» **Your objective**
Leave out the pictures and give back all the entries exactly as written.

» **Source data**
------------------------------
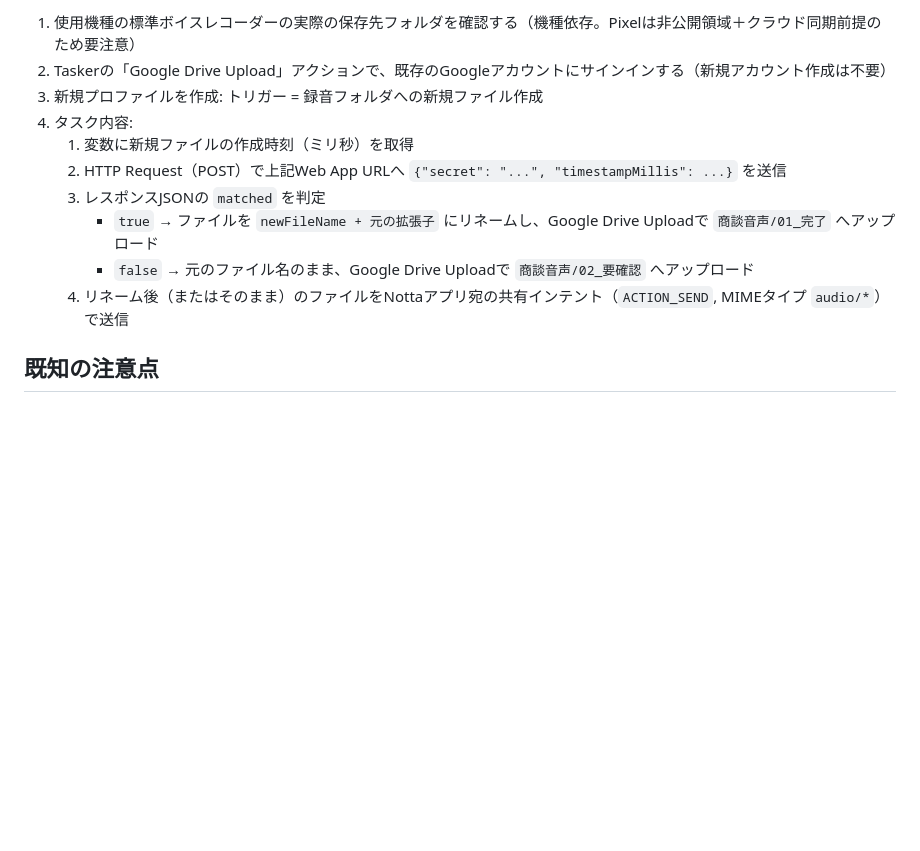
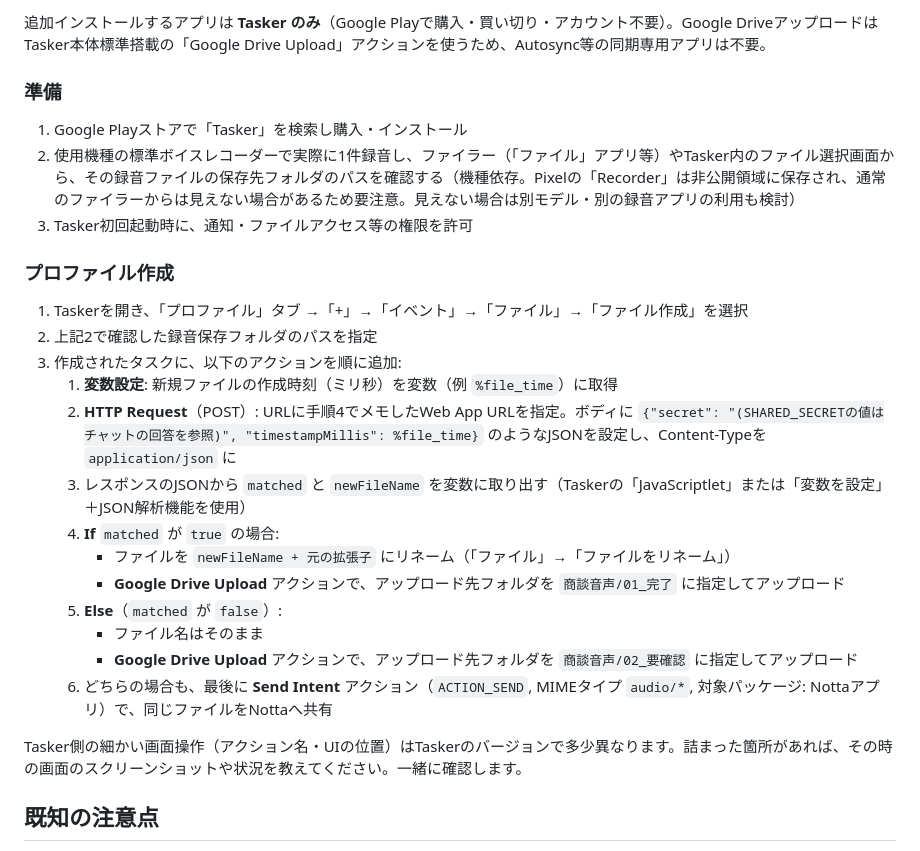
Before and after one commit to fujita01arrch/apps, a Markdown page: gas/shodan-onsei-automation/README.md, the part around one of its changes. GitHub-like rendering; blank space fills up the shorter version.

```diff
--- a/gas/shodan-onsei-automation/README.md
+++ b/gas/shodan-onsei-automation/README.md
@@ -54,14 +72,27 @@ curl -X POST "<デプロイしたWeb AppのURL>" \
 
-1. 使用機種の標準ボイスレコーダーの実際の保存先フォルダを確認する（機種依存。Pixelは非公開領域＋クラウド同期前提のため要注意）
-2. Taskerの「Google Drive Upload」アクションで、既存のGoogleアカウントにサインインする（新規アカウント作成は不要）
-3. 新規プロファイルを作成: トリガー = 録音フォルダへの新規ファイル作成
-4. タスク内容:
-   1. 変数に新規ファイルの作成時刻（ミリ秒）を取得
-   2. HTTP Request（POST）で上記Web App URLへ `{"secret": "...", "timestampMillis": ...}` を送信
-   3. レスポンスJSONの `matched` を判定
-      - `true` → ファイルを `newFileName + 元の拡張子` にリネームし、Google Drive Uploadで `商談音声/01_完了` へアップロード
-      - `false` → 元のファイル名のまま、Google Drive Uploadで `商談音声/02_要確認` へアップロード
-   4. リネーム後（またはそのまま）のファイルをNottaアプリ宛の共有インテント（`ACTION_SEND`, MIMEタイプ `audio/*`）で送信
+追加インストールするアプリは **Tasker のみ**（Google Playで購入・買い切り・アカウント不要）。Google Driveアップロードは Tasker本体標準搭載の「Google Drive Upload」アクションを使うため、Autosync等の同期専用アプリは不要。
+
+### 準備
+1. Google Playストアで「Tasker」を検索し購入・インストール
+2. 使用機種の標準ボイスレコーダーで実際に1件録音し、ファイラー（「ファイル」アプリ等）やTasker内のファイル選択画面から、その録音ファイルの保存先フォルダのパスを確認する（機種依存。Pixelの「Recorder」は非公開領域に保存され、通常のファイラーからは見えない場合があるため要注意。見えない場合は別モデル・別の録音アプリの利用も検討）
+3. Tasker初回起動時に、通知・ファイルアクセス等の権限を許可
+
+### プロファイル作成
+1. Taskerを開き、「プロファイル」タブ →「+」→「イベント」→「ファイル」→「ファイル作成」を選択
+2. 上記2で確認した録音保存フォルダのパスを指定
+3. 作成されたタスクに、以下のアクションを順に追加:
+   1. **変数設定**: 新規ファイルの作成時刻（ミリ秒）を変数（例 `%file_time`）に取得
+   2. **HTTP Request**（POST）: URLに手順4でメモしたWeb App URLを指定。ボディに `{"secret": "(SHARED_SECRETの値はチャットの回答を参照)", "timestampMillis": %file_time}` のようなJSONを設定し、Content-Typeを `application/json` に
+   3. レスポンスのJSONから `matched` と `newFileName` を変数に取り出す（Taskerの「JavaScriptlet」または「変数を設定」＋JSON解析機能を使用）
+   4. **If** `matched` が `true` の場合:
+      - ファイルを `newFileName + 元の拡張子` にリネーム（「ファイル」→「ファイルをリネーム」）
+      - **Google Drive Upload** アクションで、アップロード先フォルダを `商談音声/01_完了` に指定してアップロード
+   5. **Else**（`matched` が `false`）:
+      - ファイル名はそのまま
+      - **Google Drive Upload** アクションで、アップロード先フォルダを `商談音声/02_要確認` に指定してアップロード
+   6. どちらの場合も、最後に **Send Intent** アクション（`ACTION_SEND`, MIMEタイプ `audio/*`, 対象パッケージ: Nottaアプリ）で、同じファイルをNottaへ共有
+
+Tasker側の細かい画面操作（アクション名・UIの位置）はTaskerのバージョンで多少異なります。詰まった箇所があれば、その時の画面のスクリーンショットや状況を教えてください。一緒に確認します。
 
 ## 既知の注意点
 
```
Also changed, not shown: other parts of gas/shodan-onsei-automation/README.md (+38 -20 lines).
------------------------------
» **Result of the task**
Before and after one commit to fujita01arrch/apps, a Markdown page: gas/shodan-onsei-automation/README.md, the part around one of its changes. GitHub-like rendering; blank space fills up the shorter version.

```diff
--- a/gas/shodan-onsei-automation/README.md
+++ b/gas/shodan-onsei-automation/README.md
@@ -54,14 +72,27 @@ curl -X POST "<デプロイしたWeb AppのURL>" \
 
-1. 使用機種の標準ボイスレコーダーの実際の保存先フォルダを確認する（機種依存。Pixelは非公開領域＋クラウド同期前提のため要注意）
-2. Taskerの「Google Drive Upload」アクションで、既存のGoogleアカウントにサインインする（新規アカウント作成は不要）
-3. 新規プロファイルを作成: トリガー = 録音フォルダへの新規ファイル作成
-4. タスク内容:
-   1. 変数に新規ファイルの作成時刻（ミリ秒）を取得
-   2. HTTP Request（POST）で上記Web App URLへ `{"secret": "...", "timestampMillis": ...}` を送信
-   3. レスポンスJSONの `matched` を判定
-      - `true` → ファイルを `newFileName + 元の拡張子` にリネームし、Google Drive Uploadで `商談音声/01_完了` へアップロード
-      - `false` → 元のファイル名のまま、Google Drive Uploadで `商談音声/02_要確認` へアップロード
-   4. リネーム後（またはそのまま）のファイルをNottaアプリ宛の共有インテント（`ACTION_SEND`, MIMEタイプ `audio/*`）で送信
+追加インストールするアプリは **Tasker のみ**（Google Playで購入・買い切り・アカウント不要）。Google Driveアップロードは Tasker本体標準搭載の「Google Drive Upload」アクションを使うため、Autosync等の同期専用アプリは不要。
+
+### 準備
+1. Google Playストアで「Tasker」を検索し購入・インストール
+2. 使用機種の標準ボイスレコーダーで実際に1件録音し、ファイラー（「ファイル」アプリ等）やTasker内のファイル選択画面から、その録音ファイルの保存先フォルダのパスを確認する（機種依存。Pixelの「Recorder」は非公開領域に保存され、通常のファイラーからは見えない場合があるため要注意。見えない場合は別モデル・別の録音アプリの利用も検討）
+3. Tasker初回起動時に、通知・ファイルアクセス等の権限を許可
+
+### プロファイル作成
+1. Taskerを開き、「プロファイル」タブ →「+」→「イベント」→「ファイル」→「ファイル作成」を選択
+2. 上記2で確認した録音保存フォルダのパスを指定
+3. 作成されたタスクに、以下のアクションを順に追加:
+   1. **変数設定**: 新規ファイルの作成時刻（ミリ秒）を変数（例 `%file_time`）に取得
+   2. **HTTP Request**（POST）: URLに手順4でメモしたWeb App URLを指定。ボディに `{"secret": "(SHARED_SECRETの値はチャットの回答を参照)", "timestampMillis": %file_time}` のようなJSONを設定し、Content-Typeを `application/json` に
+   3. レスポンスのJSONから `matched` と `newFileName` を変数に取り出す（Taskerの「JavaScriptlet」または「変数を設定」＋JSON解析機能を使用）
+   4. **If** `matched` が `true` の場合:
+      - ファイルを `newFileName + 元の拡張子` にリネーム（「ファイル」→「ファイルをリネーム」）
+      - **Google Drive Upload** アクションで、アップロード先フォルダを `商談音声/01_完了` に指定してアップロード
+   5. **Else**（`matched` が `false`）:
+      - ファイル名はそのまま
+      - **Google Drive Upload** アクションで、アップロード先フォルダを `商談音声/02_要確認` に指定してアップロード
+   6. どちらの場合も、最後に **Send Intent** アクション（`ACTION_SEND`, MIMEタイプ `audio/*`, 対象パッケージ: Nottaアプリ）で、同じファイルをNottaへ共有
+
+Tasker側の細かい画面操作（アクション名・UIの位置）はTaskerのバージョンで多少異なります。詰まった箇所があれば、その時の画面のスクリーンショットや状況を教えてください。一緒に確認します。
 
 ## 既知の注意点
 
```
Also changed, not shown: other parts of gas/shodan-onsei-automation/README.md (+38 -20 lines).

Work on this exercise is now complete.